> What the task asks: Apart from the images, reproduce all of the data word for word.
- - - - - - -
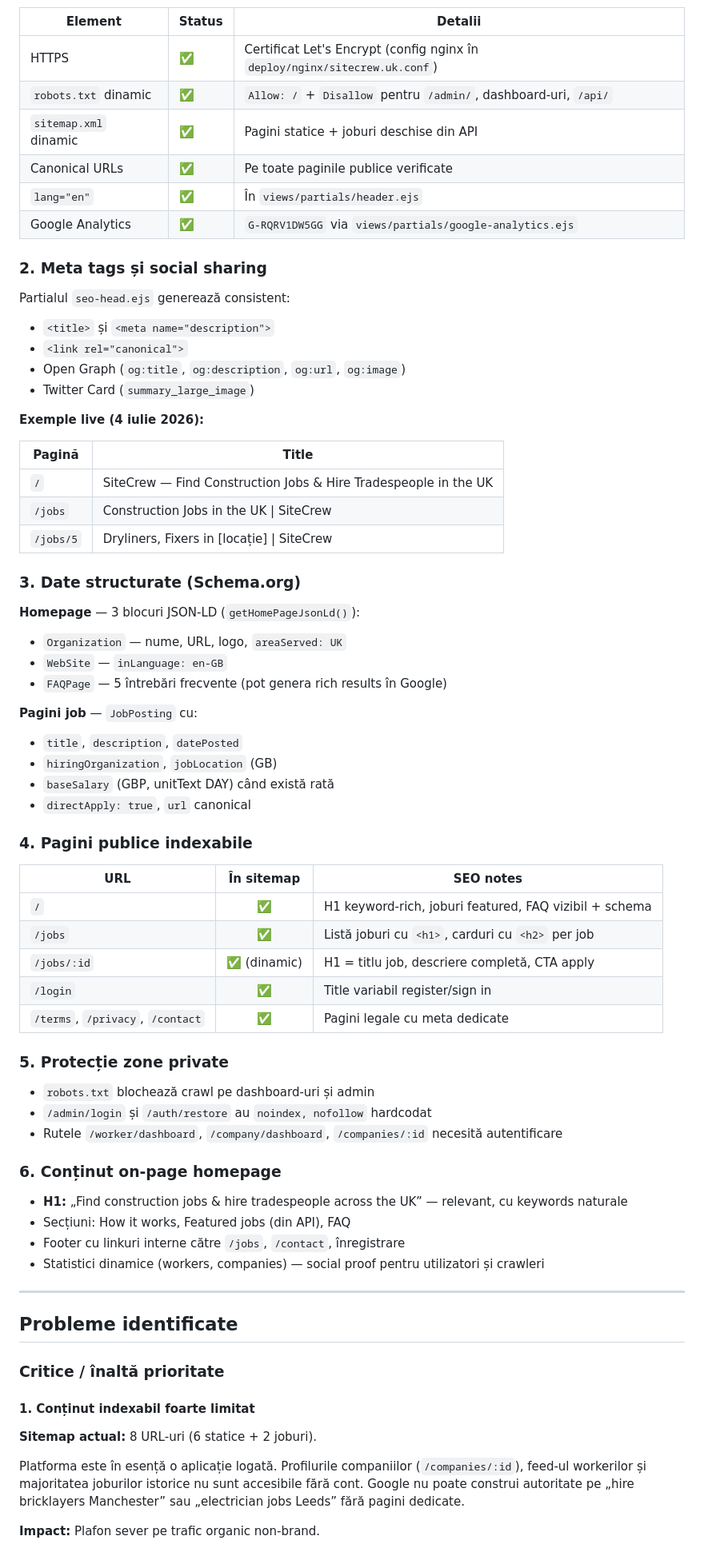
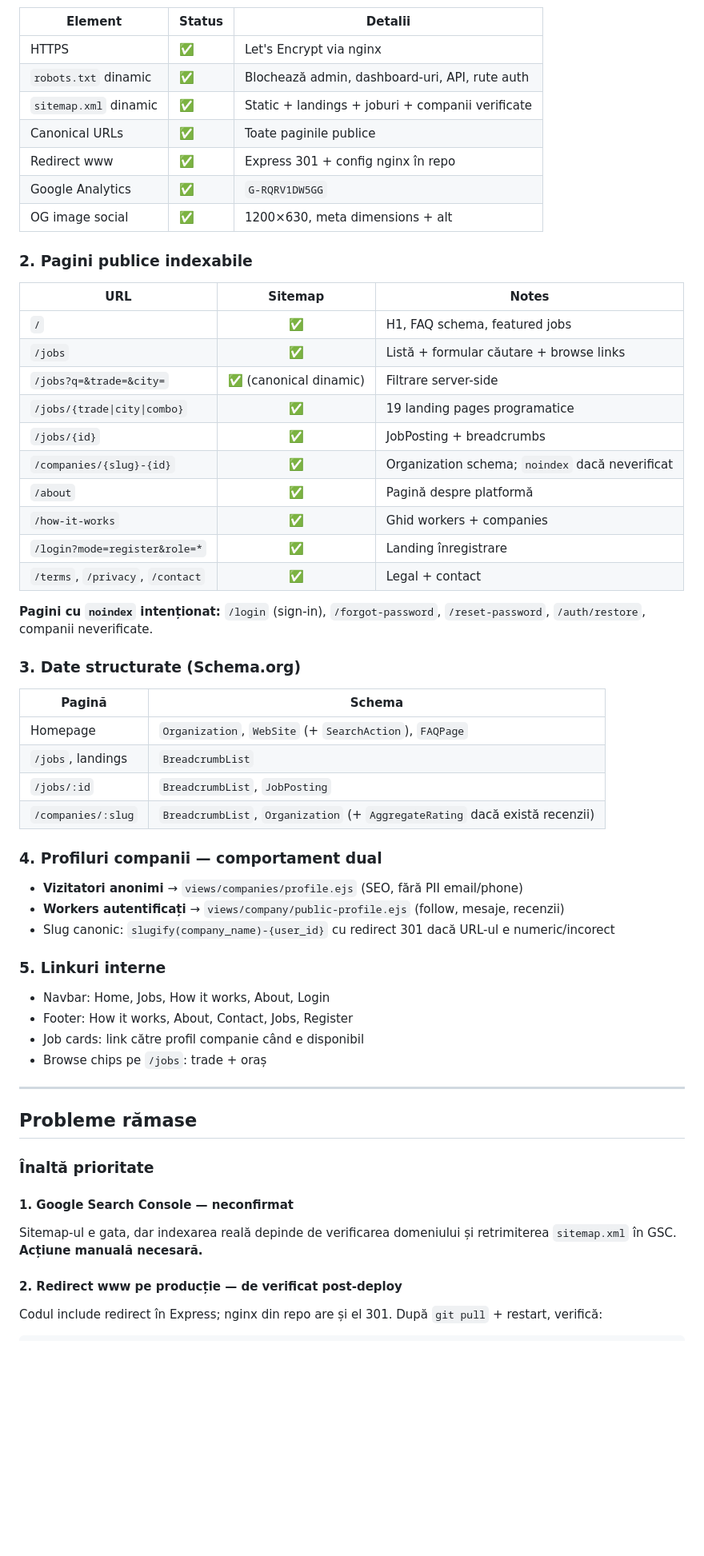
Before and after one commit to roman1997d/sitecrew, a Markdown page: SEO-AUDIT-REPORT.md, the part around one of its changes. Shown at 80% size. Drawn GitHub-style; blank space fills up the shorter version.

```diff
--- a/SEO-AUDIT-REPORT.md
+++ b/SEO-AUDIT-REPORT.md
@@ -39,79 +63,64 @@ Evaluarea combină:
 
 | Element | Status | Detalii |
 |---------|--------|---------|
-| HTTPS | ✅ | Certificat Let's Encrypt (config nginx în `deploy/nginx/sitecrew.uk.conf`) |
-| `robots.txt` dinamic | ✅ | `Allow: /` + `Disallow` pentru `/admin/`, dashboard-uri, `/api/` |
-| `sitemap.xml` dinamic | ✅ | Pagini statice + joburi deschise din API |
-| Canonical URLs | ✅ | Pe toate paginile publice verificate |
-| `lang="en"` | ✅ | În `views/partials/header.ejs` |
-| Google Analytics | ✅ | `G-RQRV1DW5GG` via `views/partials/google-analytics.ejs` |
+| HTTPS | ✅ | Let's Encrypt via nginx |
+| `robots.txt` dinamic | ✅ | Blochează admin, dashboard-uri, API, rute auth |
+| `sitemap.xml` dinamic | ✅ | Static + landings + joburi + companii verificate |
+| Canonical URLs | ✅ | Toate paginile publice |
+| Redirect www | ✅ | Express 301 + config nginx în repo |
+| Google Analytics | ✅ | `G-RQRV1DW5GG` |
+| OG image social | ✅ | 1200×630, meta dimensions + alt |
 
-### 2. Meta tags și social sharing
+### 2. Pagini publice indexabile
 
-Partialul `seo-head.ejs` generează consistent:
+| URL | Sitemap | Notes |
+|-----|:-------:|-------|
+| `/` | ✅ | H1, FAQ schema, featured jobs |
+| `/jobs` | ✅ | Listă + formular căutare + browse links |
+| `/jobs?q=&trade=&city=` | ✅ (canonical dinamic) | Filtrare server-side |
+| `/jobs/{trade\|city\|combo}` | ✅ | 19 landing pages programatice |
+| `/jobs/{id}` | ✅ | JobPosting + breadcrumbs |
+| `/companies/{slug}-{id}` | ✅ | Organization schema; `noindex` dacă neverificat |
+| `/about` | ✅ | Pagină despre platformă |
+| `/how-it-works` | ✅ | Ghid workers + companies |
+| `/login?mode=register&role=*` | ✅ | Landing înregistrare |
+| `/terms`, `/privacy`, `/contact` | ✅ | Legal + contact |
 
-- `<title>` și `<meta name="description">`
-- `<link rel="canonical">`
-- Open Graph (`og:title`, `og:description`, `og:url`, `og:image`)
-- Twitter Card (`summary_large_image`)
-
-**Exemple live (4 iulie 2026):**
-
-| Pagină | Title |
-|--------|-------|
-| `/` | SiteCrew — Find Construction Jobs & Hire Tradespeople in the UK |
-| `/jobs` | Construction Jobs in the UK \| SiteCrew |
-| `/jobs/5` | Dryliners, Fixers in [locație] \| SiteCrew |
+**Pagini cu `noindex` intenționat:** `/login` (sign-in), `/forgot-password`, `/reset-password`, `/auth/restore`, companii neverificate.
 
 ### 3. Date structurate (Schema.org)
 
-**Homepage** — 3 blocuri JSON-LD (`getHomePageJsonLd()`):
+| Pagină | Schema |
+|--------|--------|
+| Homepage | `Organization`, `WebSite` (+ `SearchAction`), `FAQPage` |
+| `/jobs`, landings | `BreadcrumbList` |
+| `/jobs/:id` | `BreadcrumbList`, `JobPosting` |
+| `/companies/:slug` | `BreadcrumbList`, `Organization` (+ `AggregateRating` dacă există recenzii) |
 
-- `Organization` — nume, URL, logo, `areaServed: UK`
-- `WebSite` — `inLanguage: en-GB`
-- `FAQPage` — 5 întrebări frecvente (pot genera rich results în Google)
+### 4. Profiluri companii — comportament dual
 
-**Pagini job** — `JobPosting` cu:
+- **Vizitatori anonimi** → `views/companies/profile.ejs` (SEO, fără PII email/phone)
+- **Workers autentificați** → `views/company/public-profile.ejs` (follow, mesaje, recenzii)
+- Slug canonic: `slugify(company_name)-{user_id}` cu redirect 301 dacă URL-ul e numeric/incorect
 
-- `title`, `description`, `datePosted`
-- `hiringOrganization`, `jobLocation` (GB)
-- `baseSalary` (GBP, unitText DAY) când există rată
-- `directApply: true`, `url` canonical
+### 5. Linkuri interne
 
-### 4. Pagini publice indexabile
-
-| URL | În sitemap | SEO notes |
-|-----|:-----------:|-----------|
-| `/` | ✅ | H1 keyword-rich, joburi featured, FAQ vizibil + schema |
-| `/jobs` | ✅ | Listă joburi cu `<h1>`, carduri cu `<h2>` per job |
-| `/jobs/:id` | ✅ (dinamic) | H1 = titlu job, descriere completă, CTA apply |
-| `/login` | ✅ | Title variabil register/sign in |
-| `/terms`, `/privacy`, `/contact` | ✅ | Pagini legale cu meta dedicate |
-
-### 5. Protecție zone private
-
-- `robots.txt` blochează crawl pe dashboard-uri și admin
-- `/admin/login` și `/auth/restore` au `noindex, nofollow` hardcodat
-- Rutele `/worker/dashboard`, `/company/dashboard`, `/companies/:id` necesită autentificare
-
-### 6. Conținut on-page homepage
-
-- **H1:** „Find construction jobs & hire tradespeople across the UK” — relevant, cu keywords naturale
-- Secțiuni: How it works, Featured jobs (din API), FAQ
-- Footer cu linkuri interne către `/jobs`, `/contact`, înregistrare
-- Statistici dinamice (workers, companies) — social proof pentru utilizatori și crawleri
+- Navbar: Home, Jobs, How it works, About, Login
+- Footer: How it works, About, Contact, Jobs, Register
+- Job cards: link către profil companie când e disponibil
+- Browse chips pe `/jobs`: trade + oraș
 
 ---
 
-## Probleme identificate
+## Probleme rămase
 
-### Critice / înaltă prioritate
+### Înaltă prioritate
 
-#### 1. Conținut indexabil foarte limitat
+#### 1. Google Search Console — neconfirmat
 
-**Sitemap actual:** 8 URL-uri (6 statice + 2 joburi).
+Sitemap-ul e gata, dar indexarea reală depinde de verificarea domeniului și retrimiterea `sitemap.xml` în GSC. **Acțiune manuală necesară.**
 
-Platforma este în esență o aplicație logată. Profilurile companiilor (`/companies/:id`), feed-ul workerilor și majoritatea joburilor istorice nu sunt accesibile fără cont. Google nu poate construi autoritate pe „hire bricklayers Manchester” sau „electrician jobs Leeds” fără pagini dedicate.
+#### 2. Redirect www pe producție — de verificat post-deploy
 
-**Impact:** Plafon sever pe trafic organic non-brand.
+Codul include redirect în Express; nginx din repo are și el 301. După `git pull` + restart, verifică:
 
```
Also changed, not shown: other parts of SEO-AUDIT-REPORT.md (+177 -195 lines).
- - - - - - -
> Your response:
Before and after one commit to roman1997d/sitecrew, a Markdown page: SEO-AUDIT-REPORT.md, the part around one of its changes. Shown at 80% size. Drawn GitHub-style; blank space fills up the shorter version.

```diff
--- a/SEO-AUDIT-REPORT.md
+++ b/SEO-AUDIT-REPORT.md
@@ -39,79 +63,64 @@ Evaluarea combină:
 
 | Element | Status | Detalii |
 |---------|--------|---------|
-| HTTPS | ✅ | Certificat Let's Encrypt (config nginx în `deploy/nginx/sitecrew.uk.conf`) |
-| `robots.txt` dinamic | ✅ | `Allow: /` + `Disallow` pentru `/admin/`, dashboard-uri, `/api/` |
-| `sitemap.xml` dinamic | ✅ | Pagini statice + joburi deschise din API |
-| Canonical URLs | ✅ | Pe toate paginile publice verificate |
-| `lang="en"` | ✅ | În `views/partials/header.ejs` |
-| Google Analytics | ✅ | `G-RQRV1DW5GG` via `views/partials/google-analytics.ejs` |
+| HTTPS | ✅ | Let's Encrypt via nginx |
+| `robots.txt` dinamic | ✅ | Blochează admin, dashboard-uri, API, rute auth |
+| `sitemap.xml` dinamic | ✅ | Static + landings + joburi + companii verificate |
+| Canonical URLs | ✅ | Toate paginile publice |
+| Redirect www | ✅ | Express 301 + config nginx în repo |
+| Google Analytics | ✅ | `G-RQRV1DW5GG` |
+| OG image social | ✅ | 1200×630, meta dimensions + alt |
 
-### 2. Meta tags și social sharing
+### 2. Pagini publice indexabile
 
-Partialul `seo-head.ejs` generează consistent:
+| URL | Sitemap | Notes |
+|-----|:-------:|-------|
+| `/` | ✅ | H1, FAQ schema, featured jobs |
+| `/jobs` | ✅ | Listă + formular căutare + browse links |
+| `/jobs?q=&trade=&city=` | ✅ (canonical dinamic) | Filtrare server-side |
+| `/jobs/{trade\|city\|combo}` | ✅ | 19 landing pages programatice |
+| `/jobs/{id}` | ✅ | JobPosting + breadcrumbs |
+| `/companies/{slug}-{id}` | ✅ | Organization schema; `noindex` dacă neverificat |
+| `/about` | ✅ | Pagină despre platformă |
+| `/how-it-works` | ✅ | Ghid workers + companies |
+| `/login?mode=register&role=*` | ✅ | Landing înregistrare |
+| `/terms`, `/privacy`, `/contact` | ✅ | Legal + contact |
 
-- `<title>` și `<meta name="description">`
-- `<link rel="canonical">`
-- Open Graph (`og:title`, `og:description`, `og:url`, `og:image`)
-- Twitter Card (`summary_large_image`)
-
-**Exemple live (4 iulie 2026):**
-
-| Pagină | Title |
-|--------|-------|
-| `/` | SiteCrew — Find Construction Jobs & Hire Tradespeople in the UK |
-| `/jobs` | Construction Jobs in the UK \| SiteCrew |
-| `/jobs/5` | Dryliners, Fixers in [locație] \| SiteCrew |
+**Pagini cu `noindex` intenționat:** `/login` (sign-in), `/forgot-password`, `/reset-password`, `/auth/restore`, companii neverificate.
 
 ### 3. Date structurate (Schema.org)
 
-**Homepage** — 3 blocuri JSON-LD (`getHomePageJsonLd()`):
+| Pagină | Schema |
+|--------|--------|
+| Homepage | `Organization`, `WebSite` (+ `SearchAction`), `FAQPage` |
+| `/jobs`, landings | `BreadcrumbList` |
+| `/jobs/:id` | `BreadcrumbList`, `JobPosting` |
+| `/companies/:slug` | `BreadcrumbList`, `Organization` (+ `AggregateRating` dacă există recenzii) |
 
-- `Organization` — nume, URL, logo, `areaServed: UK`
-- `WebSite` — `inLanguage: en-GB`
-- `FAQPage` — 5 întrebări frecvente (pot genera rich results în Google)
+### 4. Profiluri companii — comportament dual
 
-**Pagini job** — `JobPosting` cu:
+- **Vizitatori anonimi** → `views/companies/profile.ejs` (SEO, fără PII email/phone)
+- **Workers autentificați** → `views/company/public-profile.ejs` (follow, mesaje, recenzii)
+- Slug canonic: `slugify(company_name)-{user_id}` cu redirect 301 dacă URL-ul e numeric/incorect
 
-- `title`, `description`, `datePosted`
-- `hiringOrganization`, `jobLocation` (GB)
-- `baseSalary` (GBP, unitText DAY) când există rată
-- `directApply: true`, `url` canonical
+### 5. Linkuri interne
 
-### 4. Pagini publice indexabile
-
-| URL | În sitemap | SEO notes |
-|-----|:-----------:|-----------|
-| `/` | ✅ | H1 keyword-rich, joburi featured, FAQ vizibil + schema |
-| `/jobs` | ✅ | Listă joburi cu `<h1>`, carduri cu `<h2>` per job |
-| `/jobs/:id` | ✅ (dinamic) | H1 = titlu job, descriere completă, CTA apply |
-| `/login` | ✅ | Title variabil register/sign in |
-| `/terms`, `/privacy`, `/contact` | ✅ | Pagini legale cu meta dedicate |
-
-### 5. Protecție zone private
-
-- `robots.txt` blochează crawl pe dashboard-uri și admin
-- `/admin/login` și `/auth/restore` au `noindex, nofollow` hardcodat
-- Rutele `/worker/dashboard`, `/company/dashboard`, `/companies/:id` necesită autentificare
-
-### 6. Conținut on-page homepage
-
-- **H1:** „Find construction jobs & hire tradespeople across the UK” — relevant, cu keywords naturale
-- Secțiuni: How it works, Featured jobs (din API), FAQ
-- Footer cu linkuri interne către `/jobs`, `/contact`, înregistrare
-- Statistici dinamice (workers, companies) — social proof pentru utilizatori și crawleri
+- Navbar: Home, Jobs, How it works, About, Login
+- Footer: How it works, About, Contact, Jobs, Register
+- Job cards: link către profil companie când e disponibil
+- Browse chips pe `/jobs`: trade + oraș
 
 ---
 
-## Probleme identificate
+## Probleme rămase
 
-### Critice / înaltă prioritate
+### Înaltă prioritate
 
-#### 1. Conținut indexabil foarte limitat
+#### 1. Google Search Console — neconfirmat
 
-**Sitemap actual:** 8 URL-uri (6 statice + 2 joburi).
+Sitemap-ul e gata, dar indexarea reală depinde de verificarea domeniului și retrimiterea `sitemap.xml` în GSC. **Acțiune manuală necesară.**
 
-Platforma este în esență o aplicație logată. Profilurile companiilor (`/companies/:id`), feed-ul workerilor și majoritatea joburilor istorice nu sunt accesibile fără cont. Google nu poate construi autoritate pe „hire bricklayers Manchester” sau „electrician jobs Leeds” fără pagini dedicate.
+#### 2. Redirect www pe producție — de verificat post-deploy
 
-**Impact:** Plafon sever pe trafic organic non-brand.
+Codul include redirect în Express; nginx din repo are și el 301. După `git pull` + restart, verifică:
 
```
Also changed, not shown: other parts of SEO-AUDIT-REPORT.md (+177 -195 lines).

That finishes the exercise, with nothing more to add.